Infuence: The New ROI of Social Media

ROI (Return on Investment) has always been a challenging analytic to gather.  In traditional marketing, the questions are: How effective is the ad?  Are people paying attention to it?  Are we driving business from it?  Are we successfully building a brand?  Companies have striven to answer these questions by using tracking mechanisms, ie. coupons, or “mention where you saw this ad and get a discount.”  These numbers do not give a true reflection of the success of a marketing campaign.  Marketing companies have been studying the effectiveness, and measurable ways to gauge marketing campaigns.  Gauging the ROI of social media has proved to be an even bigger hurtle.  Because the industry is still in its early adoption phase, the people who invest in it really want to see tangible ROI. As social media professionals, we are having to redefine the meaning of this term and how it applies to business.

The classic line is that social media is about relationships.  This is still true, but how do we measure those relationships?

The primary set of metrics start with  scope of your network. This is a misconception. It is not the size that matters, it is the relevance.  Your audience needs to be relevant to your goals.  You want an audience that will buy, support, and promote your interests. Otherwise you simply have a large audience who isn’t paying attention. It is the Law of Attraction, like attracts like.

Influence is probably the most significant metric.  Influence means that you have a target audience that not only cares about what you have to say, but reaches out to you, and to others on your behalf.  This starts with interactions. This starts with the “like” button and grows into your friends/fans/followers go out of their way to comment on something you posted, write on your wall or re-tweet your post.  Next comes communication, where you forge an inter-personal relationship with your audience.  You are dialoguing with them, which means you have become more than a talking head. You are now a real person.  Lastly comes the viral marketing. Your audience is spreading the word about you, or your message, on your behalf.  They tell their friends about you, they encourage others to support or friend you, they respond independently to a call to action.  Once all these things come together, you have become a profile/page of influence.
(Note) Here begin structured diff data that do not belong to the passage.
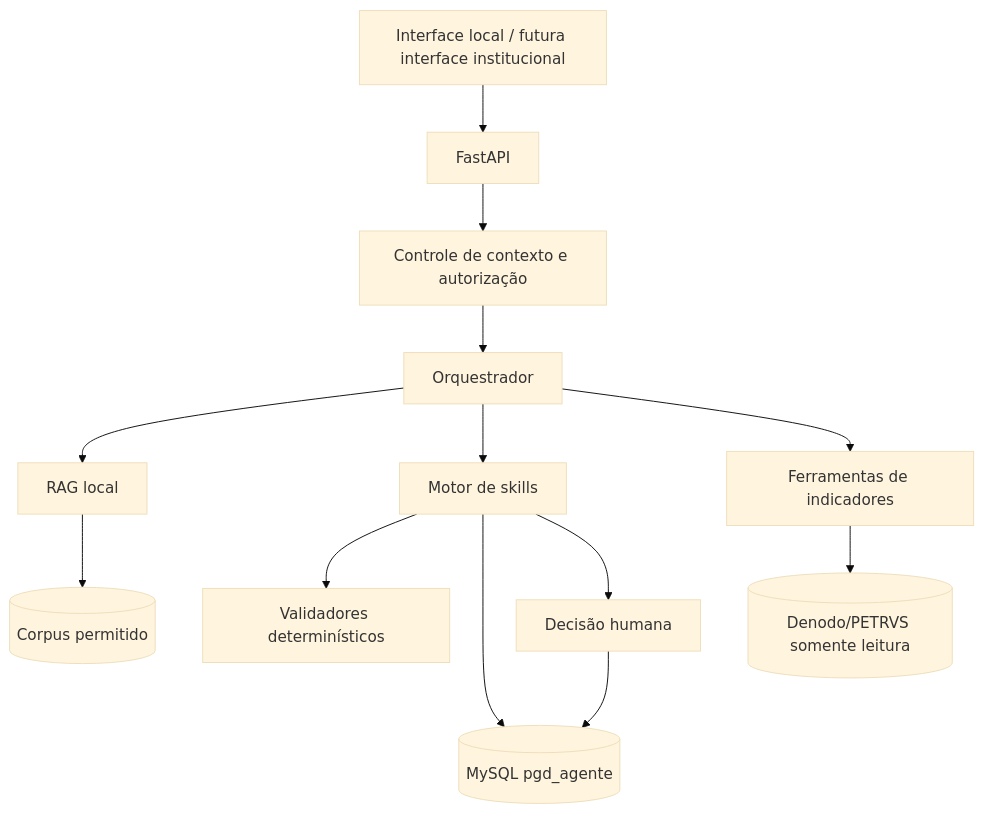
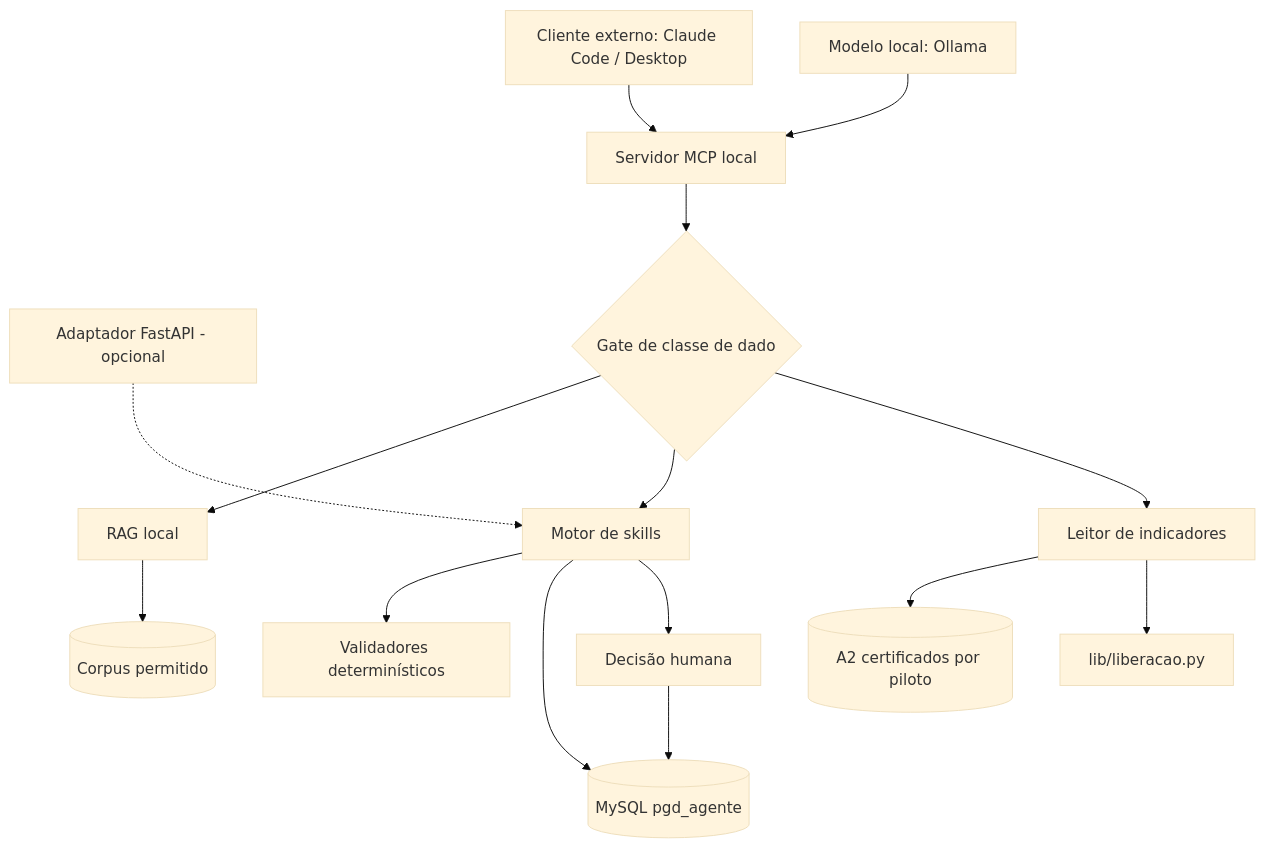
One commit to lpchagas/pgd-icmbio changed the diagram in docs/agente/projeto-v7/02-arquitetura-tecnologia-dados.md. Above: the diagram before and after it, drawn with Mermaid (base theme). The commit also changed other lines of this file and 24 other files, not shown here.

First line of the commit message:
docs(agente): proposta v7 — ferramentas, MCP híbrido, cronograma e estado atual (B1)

````diff
--- a/docs/agente/projeto-v7/02-arquitetura-tecnologia-dados.md
+++ b/docs/agente/projeto-v7/02-arquitetura-tecnologia-dados.md
@@ -40,23 +48,29 @@
 ```mermaid
 flowchart TB
-    UI[Interface local / futura interface institucional]
-    API[FastAPI]
-    AUTH[Controle de contexto e autorização]
-    ORQ[Orquestrador]
+    EXT[Cliente externo: Claude Code / Desktop]
+    LOC[Modelo local: Ollama]
+    HTTP[Adaptador FastAPI - opcional]
+    MCP[Servidor MCP local]
+    GATE{Gate de classe de dado}
     RAG[RAG local]
     ENGINE[Motor de skills]
     CALC[Validadores determinísticos]
-    TOOLS[Ferramentas de indicadores]
+    IND[Leitor de indicadores]
     DB[(MySQL pgd_agente)]
     CORPUS[(Corpus permitido)]
-    DENODO[(Denodo/PETRVS somente leitura)]
+    A2[(A2 certificados por piloto)]
+    LIB[lib/liberacao.py]
     HUMAN[Decisão humana]
 
-    UI --> API --> AUTH --> ORQ
-    ORQ --> RAG --> CORPUS
-    ORQ --> ENGINE
+    EXT --> MCP
+    LOC --> MCP
+    HTTP -.-> ENGINE
+    MCP --> GATE
+    GATE --> RAG --> CORPUS
+    GATE --> ENGINE
+    GATE --> IND --> A2
+    IND --> LIB
     ENGINE --> CALC
     ENGINE --> DB
-    ORQ --> TOOLS --> DENODO
     ENGINE --> HUMAN --> DB
 ```
````
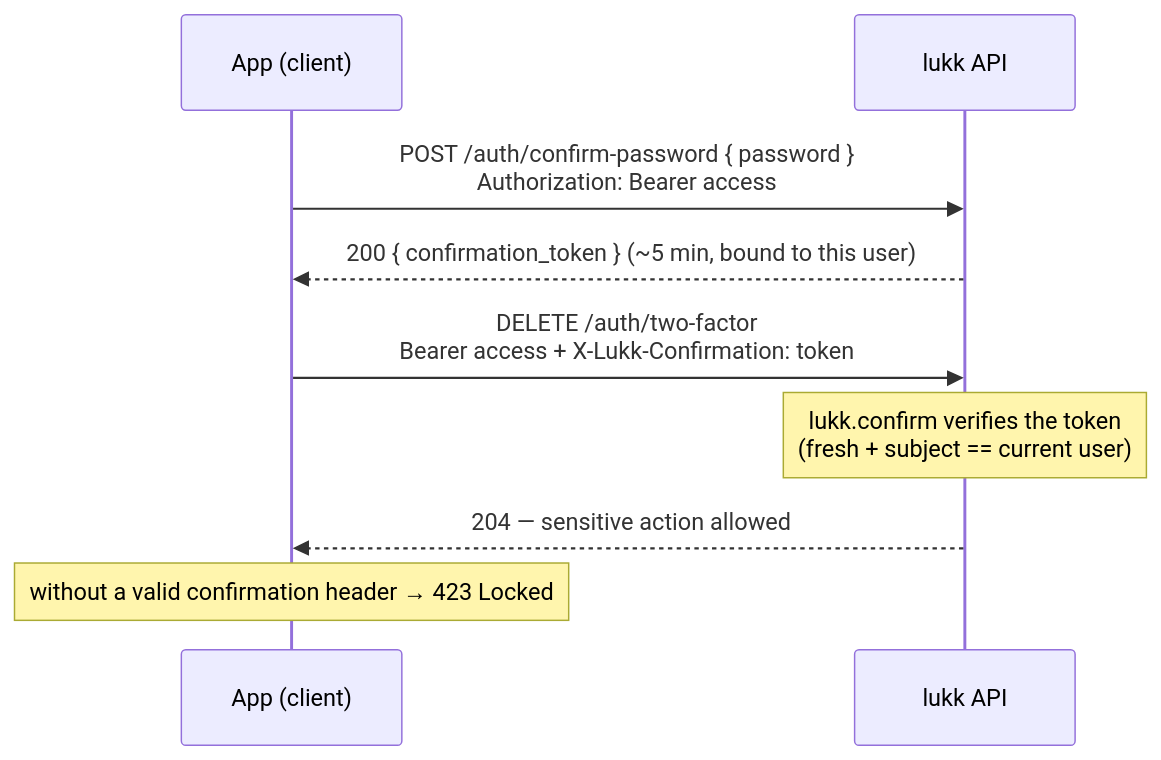
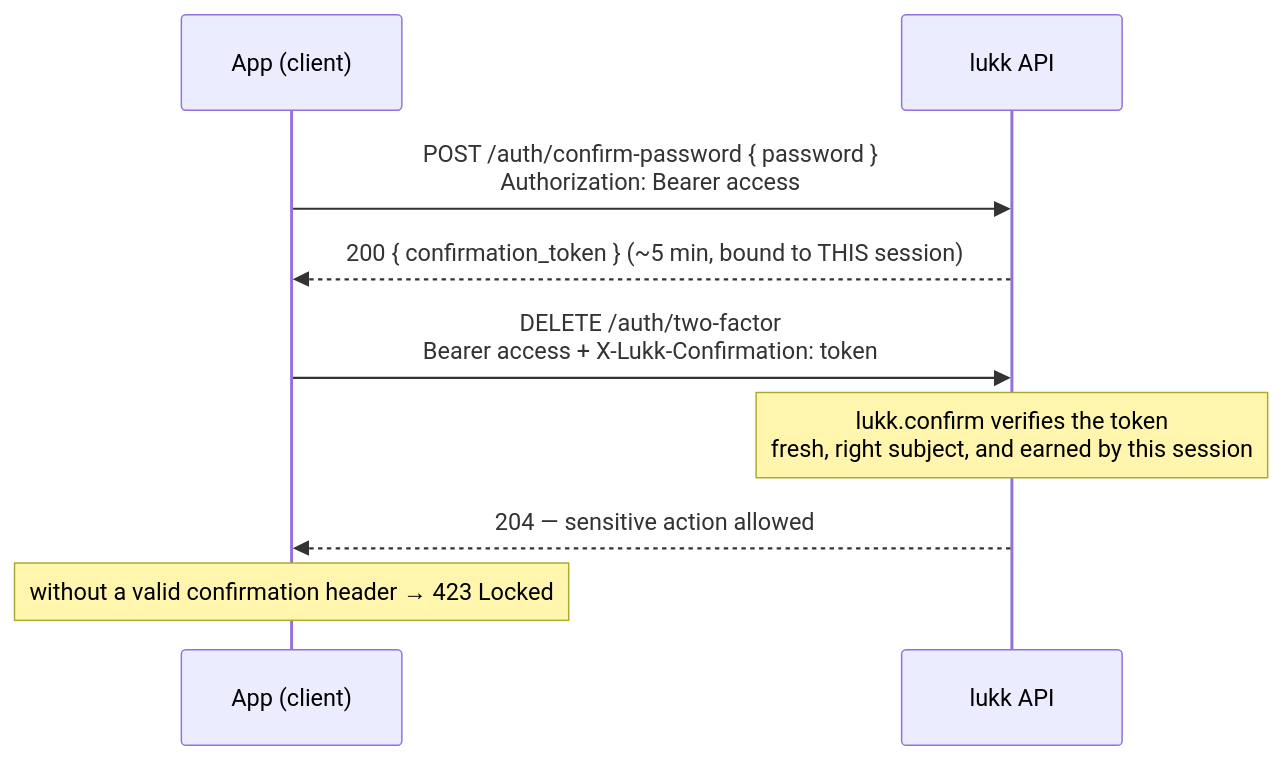
The first of 2 diagrams in docs/confirmation.md (stsepelin/lukk-docs), drawn with Mermaid before and after one commit. The commit also changed other lines of this file and 10 other files, not shown here.

````diff
--- a/docs/confirmation.md
+++ b/docs/confirmation.md
@@ -18,12 +18,12 @@
 ```mermaid
 sequenceDiagram
     participant App as App (client)
     participant API as lukk API
 
     App->>API: POST /auth/confirm-password { password }<br/>Authorization: Bearer access
-    API-->>App: 200 { confirmation_token } (~5 min, bound to this user)
+    API-->>App: 200 { confirmation_token } (~5 min, bound to THIS session)
     App->>API: DELETE /auth/two-factor<br/>Bearer access + X-Lukk-Confirmation: token
-    Note over API: lukk.confirm verifies the token<br/>(fresh + subject == current user)
+    Note over API: lukk.confirm verifies the token<br/>fresh, right subject, and earned by this session
     API-->>App: 204 — sensitive action allowed
     Note over App: without a valid confirmation header → 423 Locked
 ```
````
Aliza Sherman just wrote a blog giving some new terms for measuring social media marketing efforts.  She does a great job at breaking down the steps below.

  1. Attraction
  2. Participation
  3. Interactions
  4. Action
  5. Transformation
  6. Transaction

Her definitions for 2-6 are subheadings under Influence, they are the steps to the goal. It could be rewritten like this.

  1. Attraction
  2. Influence
    1. Participation
    2. Interactions
    3. Action
    4. Transformation
    5. Transaction

Ultimately understanding the steps to influence are what will deliver influence.  But the ultimate ROI is in achieving influence.  Do you have it?